What started with a runny nose ended with a lifeflight
WHAT started as a runny nose ended with a dramatic helicopter flight to hospital for a 15-month-old Gympie boy.
Prior to the flight, Michelle Ross, 32, said her son Samuel has suffered with a runny nose on and off for weeks but had not been particularly sick.
Ms Ross said just five days ago, on Sunday, things took a turn for the worst when Samuel's temperature spiked.
"He had the classic cold and runny nose for the total duration of about two months, but he wasn't unwell.
"Then it turned into high temperatures on Sunday night."
Ms Ross said she recorded Samuel's temperature at 39.9°C on Sunday night.
"He had a high fever, so we took him into Gympie Hospital Monday," she said.
"He was over 40°C in hospital on Monday and they took him into emergency to monitor him.
"He went downhill, he happened to be there right in front of them."
Ms Ross said the doctors had him on oxygen, and they'd given him painkillers and described the horrifying experience.
"They gave him a Ventolin puffer, thought that might help his lungs but it didn't do what they hoped," she said.
"His heart rate went up high and his ribs sucked in and he started to struggle to breathe.
"His windpipe, trachea, started to go in as he tried to breathe.
"The more he tried to breathe the more stressed he became."
Ms Ross said the hospital took great care of Samuel.
"Everyone was so helpful and great. It was a busy day in ER but they did a great job," she said.
"The doctors used their long words, but in laymen's terms they said he could have had bronchitis.
"He had some x-rays in Gympie and that showed he had some shadowing on his lungs and he had pneumonia.
"They talked about ambulance transport but then he went downhill quickly. They decided, the helicopter it is, they would take him to get help in Brisbane."
Ms Ross said Samuel then stabilised enough to go to Sunshine Coast University Hospital.
They had him on IV drip, antibiotics for pneumonia and he had influenza A," she said.
"Both of those on top of each other really knocked him around."
Samuel returned home from the hospital on Wednesday, and according to his mother, he's got his cheeky personality back and he's on the mend.
"It's hard to see your child in such a condition, not being able to breathe and not being able to do anything for him," Ms Ross said.

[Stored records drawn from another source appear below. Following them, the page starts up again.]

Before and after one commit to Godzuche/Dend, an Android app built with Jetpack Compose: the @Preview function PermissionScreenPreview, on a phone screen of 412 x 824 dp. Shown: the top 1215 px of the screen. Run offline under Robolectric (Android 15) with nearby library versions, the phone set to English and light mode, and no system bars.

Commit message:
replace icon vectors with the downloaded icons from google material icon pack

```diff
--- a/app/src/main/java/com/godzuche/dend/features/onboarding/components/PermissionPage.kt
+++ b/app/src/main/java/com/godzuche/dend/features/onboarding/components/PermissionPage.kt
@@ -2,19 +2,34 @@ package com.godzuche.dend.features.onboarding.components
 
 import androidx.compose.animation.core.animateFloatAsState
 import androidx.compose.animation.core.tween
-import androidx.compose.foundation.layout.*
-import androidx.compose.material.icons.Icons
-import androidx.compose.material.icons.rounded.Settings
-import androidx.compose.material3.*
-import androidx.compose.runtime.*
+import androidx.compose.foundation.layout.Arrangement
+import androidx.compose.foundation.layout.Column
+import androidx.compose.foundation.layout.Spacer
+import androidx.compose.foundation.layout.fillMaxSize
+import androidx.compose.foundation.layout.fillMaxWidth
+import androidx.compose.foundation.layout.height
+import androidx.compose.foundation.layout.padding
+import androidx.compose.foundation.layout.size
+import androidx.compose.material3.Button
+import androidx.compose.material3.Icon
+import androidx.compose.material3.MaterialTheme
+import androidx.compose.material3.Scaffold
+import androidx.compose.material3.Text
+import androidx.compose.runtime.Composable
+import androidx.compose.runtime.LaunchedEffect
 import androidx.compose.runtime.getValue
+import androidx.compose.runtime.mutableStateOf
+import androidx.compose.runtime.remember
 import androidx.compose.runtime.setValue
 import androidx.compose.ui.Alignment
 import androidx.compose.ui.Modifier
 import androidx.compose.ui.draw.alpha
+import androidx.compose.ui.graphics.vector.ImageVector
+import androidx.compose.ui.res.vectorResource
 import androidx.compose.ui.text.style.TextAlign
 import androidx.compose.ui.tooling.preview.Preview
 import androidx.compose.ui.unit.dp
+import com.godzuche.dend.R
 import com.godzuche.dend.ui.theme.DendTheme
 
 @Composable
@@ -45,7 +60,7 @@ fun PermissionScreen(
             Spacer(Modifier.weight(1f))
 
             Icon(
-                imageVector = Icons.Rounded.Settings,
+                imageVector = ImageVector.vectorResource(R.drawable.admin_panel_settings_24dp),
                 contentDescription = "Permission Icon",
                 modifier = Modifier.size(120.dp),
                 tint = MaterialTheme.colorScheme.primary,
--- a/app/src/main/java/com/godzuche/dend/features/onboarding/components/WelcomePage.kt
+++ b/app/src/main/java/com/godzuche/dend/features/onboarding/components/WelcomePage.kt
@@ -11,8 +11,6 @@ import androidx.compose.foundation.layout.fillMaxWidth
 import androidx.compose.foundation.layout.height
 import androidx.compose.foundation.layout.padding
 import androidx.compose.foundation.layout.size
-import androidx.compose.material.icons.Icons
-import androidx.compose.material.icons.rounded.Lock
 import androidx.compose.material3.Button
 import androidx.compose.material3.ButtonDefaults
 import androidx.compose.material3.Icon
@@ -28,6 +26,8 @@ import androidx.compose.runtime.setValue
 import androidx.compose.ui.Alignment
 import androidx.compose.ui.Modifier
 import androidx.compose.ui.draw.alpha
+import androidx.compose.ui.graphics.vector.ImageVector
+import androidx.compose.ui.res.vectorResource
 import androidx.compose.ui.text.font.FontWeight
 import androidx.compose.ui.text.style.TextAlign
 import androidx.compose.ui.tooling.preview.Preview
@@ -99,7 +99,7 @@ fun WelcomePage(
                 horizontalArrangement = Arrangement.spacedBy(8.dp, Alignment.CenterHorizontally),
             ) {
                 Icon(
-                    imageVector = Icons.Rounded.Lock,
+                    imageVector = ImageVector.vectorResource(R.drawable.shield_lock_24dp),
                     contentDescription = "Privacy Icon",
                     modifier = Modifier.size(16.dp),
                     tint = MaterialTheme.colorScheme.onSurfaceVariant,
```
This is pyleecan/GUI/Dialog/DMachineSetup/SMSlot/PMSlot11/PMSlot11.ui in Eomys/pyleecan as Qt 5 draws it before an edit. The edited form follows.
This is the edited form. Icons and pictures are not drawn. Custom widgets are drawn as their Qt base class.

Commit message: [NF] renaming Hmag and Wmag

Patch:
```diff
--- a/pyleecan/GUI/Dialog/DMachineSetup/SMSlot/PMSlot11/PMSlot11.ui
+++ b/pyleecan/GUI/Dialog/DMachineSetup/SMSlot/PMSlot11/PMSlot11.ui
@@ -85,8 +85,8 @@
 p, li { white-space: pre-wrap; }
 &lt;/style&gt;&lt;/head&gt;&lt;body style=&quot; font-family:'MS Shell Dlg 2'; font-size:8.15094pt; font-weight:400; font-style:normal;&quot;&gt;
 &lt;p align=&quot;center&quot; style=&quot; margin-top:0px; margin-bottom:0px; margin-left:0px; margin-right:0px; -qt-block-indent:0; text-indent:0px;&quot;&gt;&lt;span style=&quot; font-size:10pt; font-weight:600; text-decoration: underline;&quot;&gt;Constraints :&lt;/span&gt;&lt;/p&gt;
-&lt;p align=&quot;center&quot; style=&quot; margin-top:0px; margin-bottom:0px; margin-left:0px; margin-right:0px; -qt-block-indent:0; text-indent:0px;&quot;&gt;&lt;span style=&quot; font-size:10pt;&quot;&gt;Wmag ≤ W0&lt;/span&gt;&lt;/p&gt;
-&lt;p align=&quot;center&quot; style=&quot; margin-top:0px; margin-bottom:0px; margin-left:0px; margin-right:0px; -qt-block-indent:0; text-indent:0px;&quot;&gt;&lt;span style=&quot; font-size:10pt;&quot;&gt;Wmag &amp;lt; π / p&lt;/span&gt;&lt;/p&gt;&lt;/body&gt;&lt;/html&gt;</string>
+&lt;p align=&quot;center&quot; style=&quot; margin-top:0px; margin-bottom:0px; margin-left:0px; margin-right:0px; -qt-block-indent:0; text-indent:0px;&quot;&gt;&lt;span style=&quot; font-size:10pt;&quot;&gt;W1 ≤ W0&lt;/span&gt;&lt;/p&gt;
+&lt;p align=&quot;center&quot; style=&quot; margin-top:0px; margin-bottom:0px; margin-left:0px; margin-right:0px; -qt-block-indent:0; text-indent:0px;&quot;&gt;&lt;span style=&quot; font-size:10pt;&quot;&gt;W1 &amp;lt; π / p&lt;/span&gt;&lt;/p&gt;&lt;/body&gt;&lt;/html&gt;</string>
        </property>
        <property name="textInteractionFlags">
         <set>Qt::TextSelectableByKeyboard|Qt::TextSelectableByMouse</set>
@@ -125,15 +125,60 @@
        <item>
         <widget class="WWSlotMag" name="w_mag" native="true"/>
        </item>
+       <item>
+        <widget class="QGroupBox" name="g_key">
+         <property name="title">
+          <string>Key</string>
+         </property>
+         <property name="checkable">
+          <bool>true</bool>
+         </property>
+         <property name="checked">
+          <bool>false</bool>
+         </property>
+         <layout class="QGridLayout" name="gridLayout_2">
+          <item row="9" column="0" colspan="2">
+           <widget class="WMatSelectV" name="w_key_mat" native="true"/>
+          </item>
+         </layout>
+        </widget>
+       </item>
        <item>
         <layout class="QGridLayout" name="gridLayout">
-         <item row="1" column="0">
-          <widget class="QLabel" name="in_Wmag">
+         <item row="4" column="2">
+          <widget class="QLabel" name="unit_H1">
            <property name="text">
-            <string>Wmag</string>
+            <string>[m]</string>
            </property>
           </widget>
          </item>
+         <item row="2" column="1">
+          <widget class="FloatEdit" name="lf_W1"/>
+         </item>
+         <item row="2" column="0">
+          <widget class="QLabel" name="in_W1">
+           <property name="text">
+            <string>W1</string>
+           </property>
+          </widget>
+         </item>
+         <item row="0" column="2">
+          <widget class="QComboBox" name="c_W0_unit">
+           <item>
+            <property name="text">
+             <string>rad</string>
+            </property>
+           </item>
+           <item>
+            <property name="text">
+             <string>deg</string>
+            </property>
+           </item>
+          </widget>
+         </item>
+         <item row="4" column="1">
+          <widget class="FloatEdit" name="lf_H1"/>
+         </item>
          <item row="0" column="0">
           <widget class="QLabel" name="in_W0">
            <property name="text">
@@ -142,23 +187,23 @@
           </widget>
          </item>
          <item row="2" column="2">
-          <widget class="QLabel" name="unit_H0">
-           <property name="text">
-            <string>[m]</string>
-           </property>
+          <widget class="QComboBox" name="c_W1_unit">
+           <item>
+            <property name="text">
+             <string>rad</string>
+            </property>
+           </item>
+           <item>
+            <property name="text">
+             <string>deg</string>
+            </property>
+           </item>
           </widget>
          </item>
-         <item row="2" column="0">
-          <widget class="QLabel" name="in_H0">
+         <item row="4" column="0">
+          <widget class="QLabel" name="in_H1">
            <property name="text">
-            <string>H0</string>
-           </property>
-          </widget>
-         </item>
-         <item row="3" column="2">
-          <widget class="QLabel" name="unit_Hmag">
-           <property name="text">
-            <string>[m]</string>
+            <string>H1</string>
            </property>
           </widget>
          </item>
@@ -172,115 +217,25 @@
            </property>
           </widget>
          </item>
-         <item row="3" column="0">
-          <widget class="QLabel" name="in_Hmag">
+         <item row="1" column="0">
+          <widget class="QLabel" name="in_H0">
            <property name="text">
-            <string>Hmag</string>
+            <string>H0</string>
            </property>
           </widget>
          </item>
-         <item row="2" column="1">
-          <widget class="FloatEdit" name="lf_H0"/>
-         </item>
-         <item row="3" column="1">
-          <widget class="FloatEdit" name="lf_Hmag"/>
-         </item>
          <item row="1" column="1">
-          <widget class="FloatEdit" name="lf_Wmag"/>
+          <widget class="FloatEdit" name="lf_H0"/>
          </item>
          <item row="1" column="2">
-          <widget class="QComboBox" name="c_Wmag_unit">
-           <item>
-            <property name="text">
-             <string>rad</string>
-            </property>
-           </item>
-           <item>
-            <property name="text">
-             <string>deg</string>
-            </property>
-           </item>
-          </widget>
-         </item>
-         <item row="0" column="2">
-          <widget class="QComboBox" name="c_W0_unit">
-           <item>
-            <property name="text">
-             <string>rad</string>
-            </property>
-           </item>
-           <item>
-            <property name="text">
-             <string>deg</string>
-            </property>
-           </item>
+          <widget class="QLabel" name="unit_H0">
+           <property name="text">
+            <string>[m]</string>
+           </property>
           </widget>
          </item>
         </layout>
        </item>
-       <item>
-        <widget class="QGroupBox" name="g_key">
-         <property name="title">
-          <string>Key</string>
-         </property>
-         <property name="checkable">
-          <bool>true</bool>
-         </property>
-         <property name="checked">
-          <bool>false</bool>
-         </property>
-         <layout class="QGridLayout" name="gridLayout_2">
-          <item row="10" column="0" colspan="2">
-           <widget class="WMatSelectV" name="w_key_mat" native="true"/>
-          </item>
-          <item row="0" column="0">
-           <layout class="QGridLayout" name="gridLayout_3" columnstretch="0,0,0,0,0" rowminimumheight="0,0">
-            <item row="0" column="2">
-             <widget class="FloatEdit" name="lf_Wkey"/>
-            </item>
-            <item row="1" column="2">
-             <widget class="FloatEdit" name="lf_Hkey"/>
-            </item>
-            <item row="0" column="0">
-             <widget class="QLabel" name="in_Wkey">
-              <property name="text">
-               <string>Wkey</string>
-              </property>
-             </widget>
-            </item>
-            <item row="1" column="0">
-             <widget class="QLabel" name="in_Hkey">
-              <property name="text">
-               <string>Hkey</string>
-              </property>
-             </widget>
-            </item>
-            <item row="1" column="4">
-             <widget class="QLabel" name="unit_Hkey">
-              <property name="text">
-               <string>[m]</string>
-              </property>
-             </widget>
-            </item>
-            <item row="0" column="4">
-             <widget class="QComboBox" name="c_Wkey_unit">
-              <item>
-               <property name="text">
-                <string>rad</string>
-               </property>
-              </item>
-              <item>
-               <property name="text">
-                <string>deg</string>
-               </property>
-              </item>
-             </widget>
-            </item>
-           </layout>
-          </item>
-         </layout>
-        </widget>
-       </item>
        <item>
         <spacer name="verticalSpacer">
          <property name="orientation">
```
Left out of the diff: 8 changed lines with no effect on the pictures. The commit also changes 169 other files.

Michelle was beside his bed the whole time.
"We let the doctors do their thing, but he also needed his mum there to cuddle," she said.
Samuel is the youngest sibling out of five and his brothers and sisters all visited him.
"They were pretty stressed out seeing their little brother so sick."